*Work instruction*
Scan the records for the word "rgba". Return each line where it is found.
☆ ☆ ☆ ☆ ☆
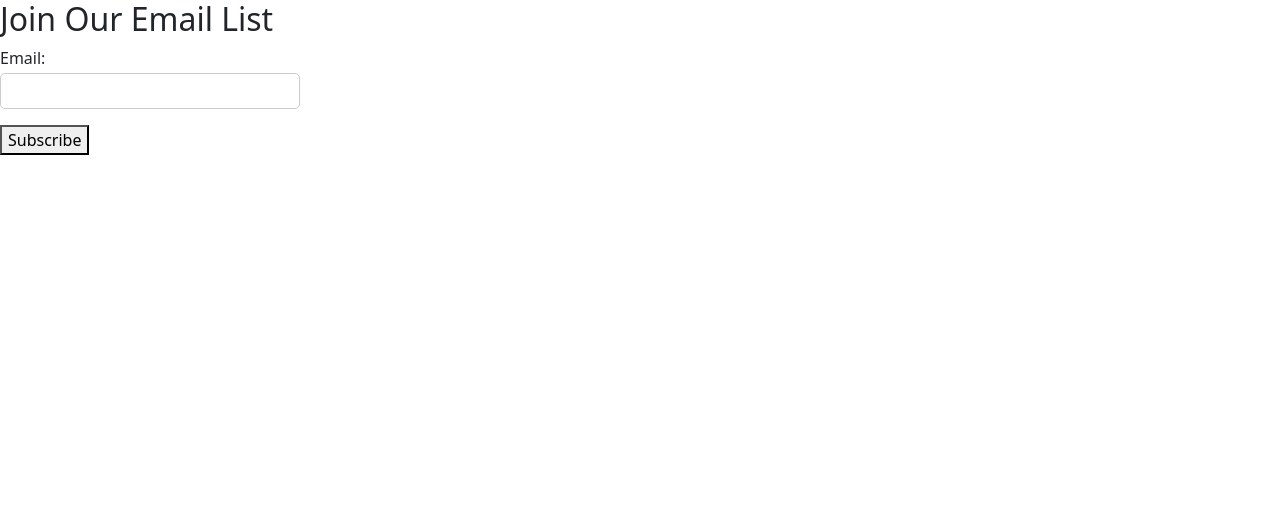
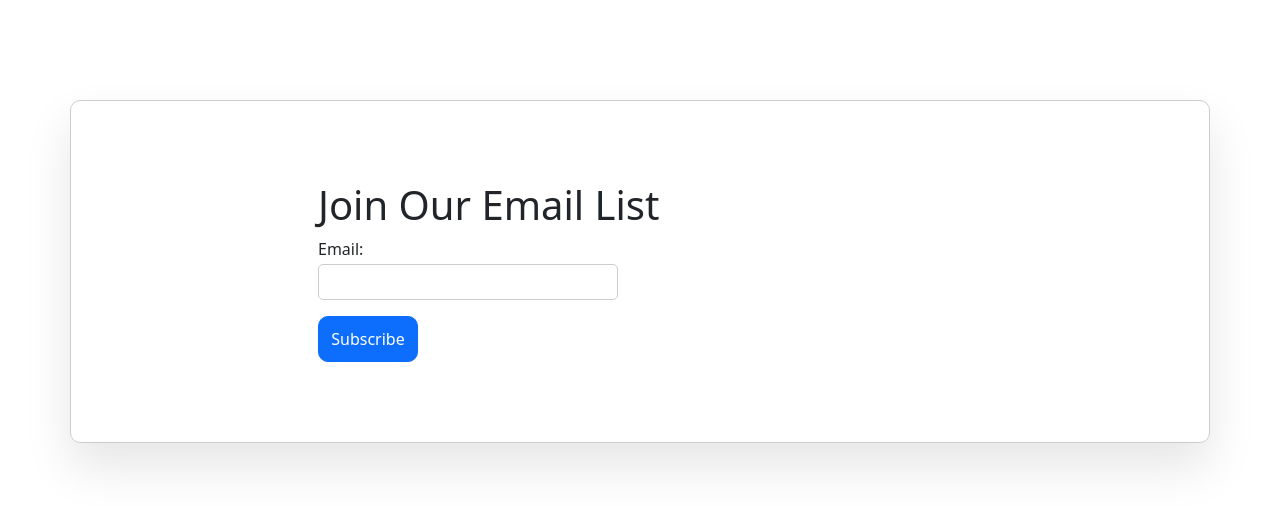
Before and after one commit to MargaretLai/Exam-Prep-App, a Django app: page /email/ in a window 1280 px wide. Shown: the top 506 px of the page. Run offline with Django 5.2, Linux system fonts and the light colour scheme; some web fonts are replaced.

Commit message:
Styled email component

```diff
--- a/appone/static/css/main.css
+++ b/appone/static/css/main.css
@@ -23,10 +23,10 @@ nav {
     width: 1000px;
 }
 
-.review-container, .exam-container {
-    border: 1px solid #ccc; /* Grey border */
-    border-radius: 10px; /* Adjust radius as needed */
-    box-shadow: 0px 24px 48px rgba(0, 0, 0, 0.1); /* Subtle grey shadow */
+.review-container, .exam-container, .email-container {
+    border: 1px solid #ccc;
+    border-radius: 10px;
+    box-shadow: 0px 24px 48px rgba(0, 0, 0, 0.1);
     padding: 80px;
     display: block;
     margin: 0 auto;
@@ -38,7 +38,7 @@ nav {
 }
 
 
-.review-container button, .exam-container button {
+.review-container button, .exam-container button, .email-container button {
     width: 100px;
     padding: 10px;
     border-radius: 10px;
--- a/appone/templates/email_signup.html
+++ b/appone/templates/email_signup.html
@@ -1,12 +1,18 @@
 {% extends "base.html" %}
 
 {% block main %}
-<h2>Join Our Email List</h2>
+<div class="container email-container">
+    <div class="row justify-content-center">
+        <div class="col-md-8">
+            <h1>Join Our Email List</h1>
 
-<form method="post">
-    {% csrf_token %}
-    {{ form.as_p }}
-    <button type="submit">Subscribe</button>
-</form>
+            <form method="post">
+                {% csrf_token %}
+                {{ form.as_p }}
+                <button class="btn btn-primary" type="submit">Subscribe</button>
+            </form>
+        </div>
+    </div>
+</div>
 
 {% endblock %}
--- a/appone/templates/prep.html
+++ b/appone/templates/prep.html
@@ -33,7 +33,12 @@
                 <li>{{ answer }}</li>
                 {% endfor %}
             </ul>
+
+            <button class="btn btn-success" type="submit" onclick="location.href='/review'">Review</button>
+            <button type="button" class="btn btn-primary" onclick="location.href='/'">Home</button>
             {% endif%}
+
+
         </div>
     </div>
 </div>
```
☆ ☆ ☆ ☆ ☆
*Task output*
-    box-shadow: 0px 24px 48px rgba(0, 0, 0, 0.1); /* Subtle grey shadow */
+    box-shadow: 0px 24px 48px rgba(0, 0, 0, 0.1);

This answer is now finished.